Mishandling of Funds

A particular state department of labor advises a company that it may commence a lawsuit against it for the funds that it allegedly lost from its 401(k) Plan. The company reportedly transferred the funds from a 401(k) plan managed by one company to another.

This situation settled without a lawsuit being brought against the company, but the defense costs exceeded $25,000.

ERISA Violation

The plan fiduciaries for a 401(k) Plan received a letter from DOL advising them that after an extensive investigation it appears that they have violated several provisions of ERISA. The DOL alleges the plan fiduciaries: did not forward amounts withheld from employees on a timely basis; improperly allowed the plan to make loans to shareholder-employees; make delinquent employer contributions to the plan; failed to make timely distributions to terminated employees; and filed Annual 5500 Reports which falsely indicated that the plan was funded in accordance with the minimum funding requirements of ERISA.

Total defense costs and settlement exceeded $250,000.

Imprudent Investment Decision

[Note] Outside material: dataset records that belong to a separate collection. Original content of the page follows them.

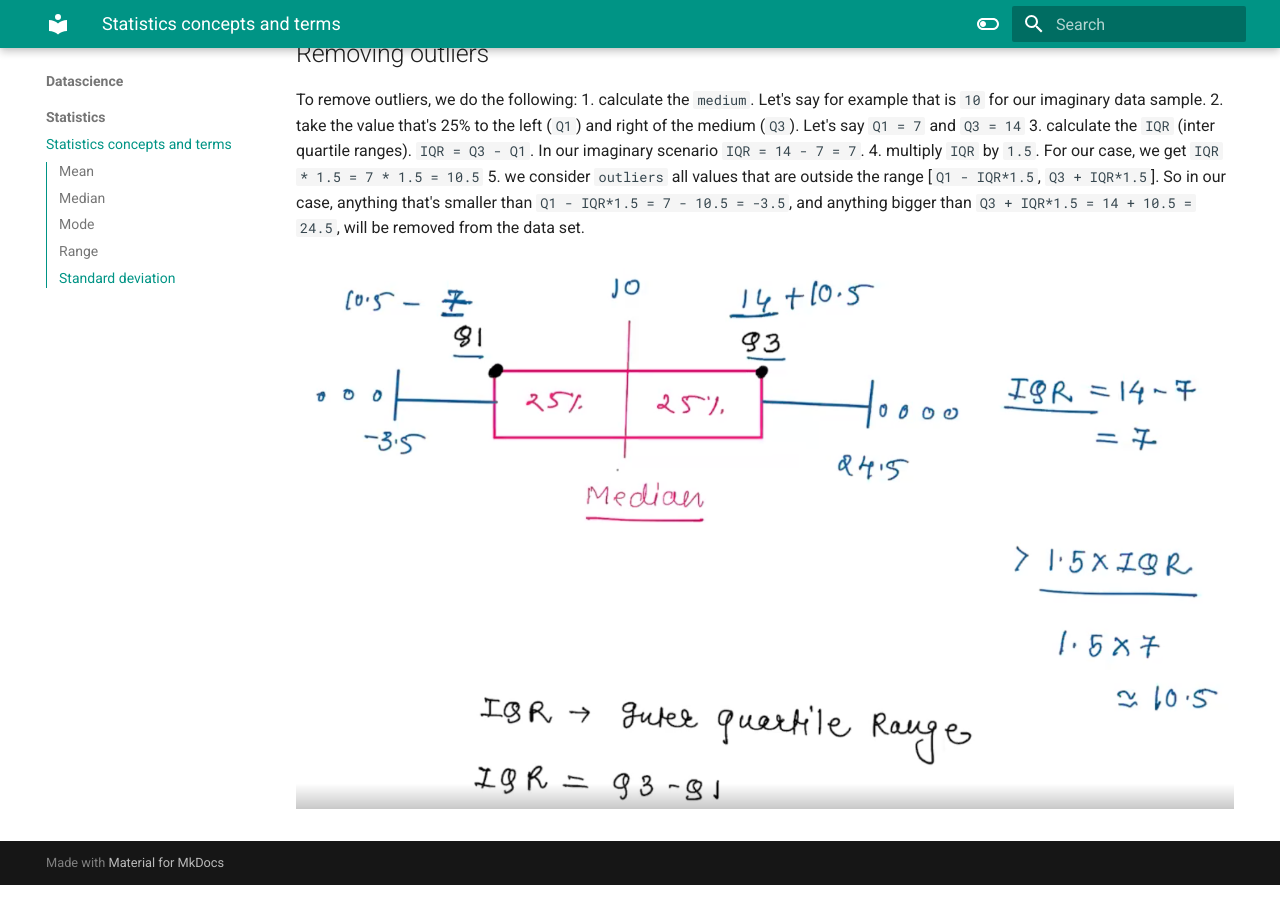
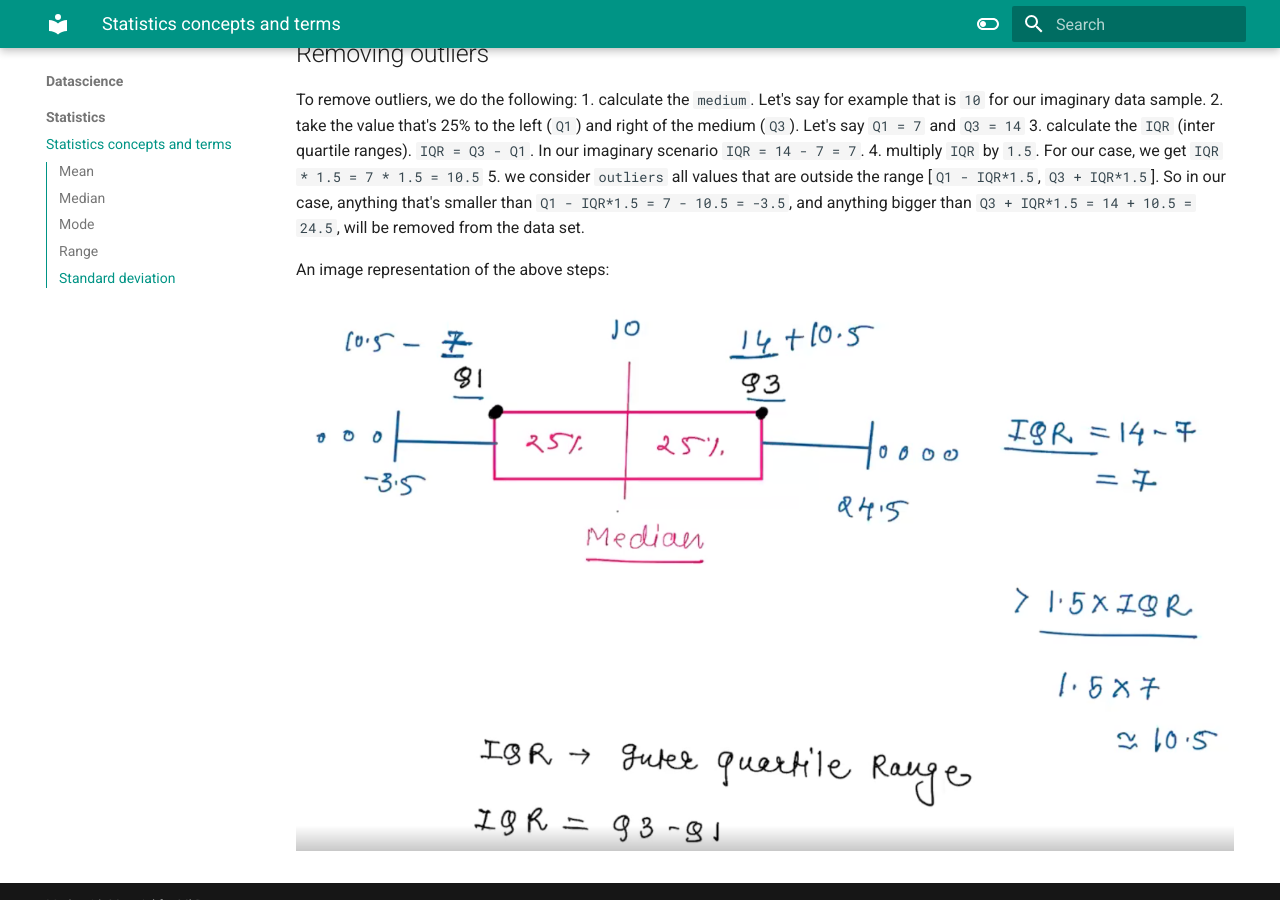
Before and after one commit to stefanicai/docs, an MkDocs documentation site: the page built from docs/datascience/statistics/concepts.md, in a window 1280 px wide and 900 px high, scrolled down 1616 px. Built offline with MkDocs 1.6.1 and Material for MkDocs 9.7.7, drawn with Linux system fonts in a browser that asks for light colours.

Commit message:
add image text

```diff
--- a/docs/datascience/statistics/concepts.md
+++ b/docs/datascience/statistics/concepts.md
@@ -57,4 +57,6 @@ To remove outliers, we do the following:
 4. multiply `IQR` by `1.5`. For our case, we get `IQR * 1.5 = 7 * 1.5 = 10.5`
 5. we consider `outliers` all values that are outside the range [`Q1 - IQR*1.5`, `Q3 + IQR*1.5`]. So in our case, anything that's smaller than `Q1 - IQR*1.5 = 7 - 10.5 = -3.5`, and anything bigger than `Q3 + IQR*1.5 = 14 + 10.5 = 24.5`, will be removed from the data set.
 
+An image representation of the above steps:
+
 ![alt text](outliers.png)
```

The trustees of an Employee Stock Ownership Plan (ESOP) were sued by the Department of Labor( DOL) and company employees who faulted the fiduciaries for making imprudent investment decisions. The court ultimately found the fiduciaries failed to conduct impartial reviews of investment options.

The suit finally settled for $1,000,000.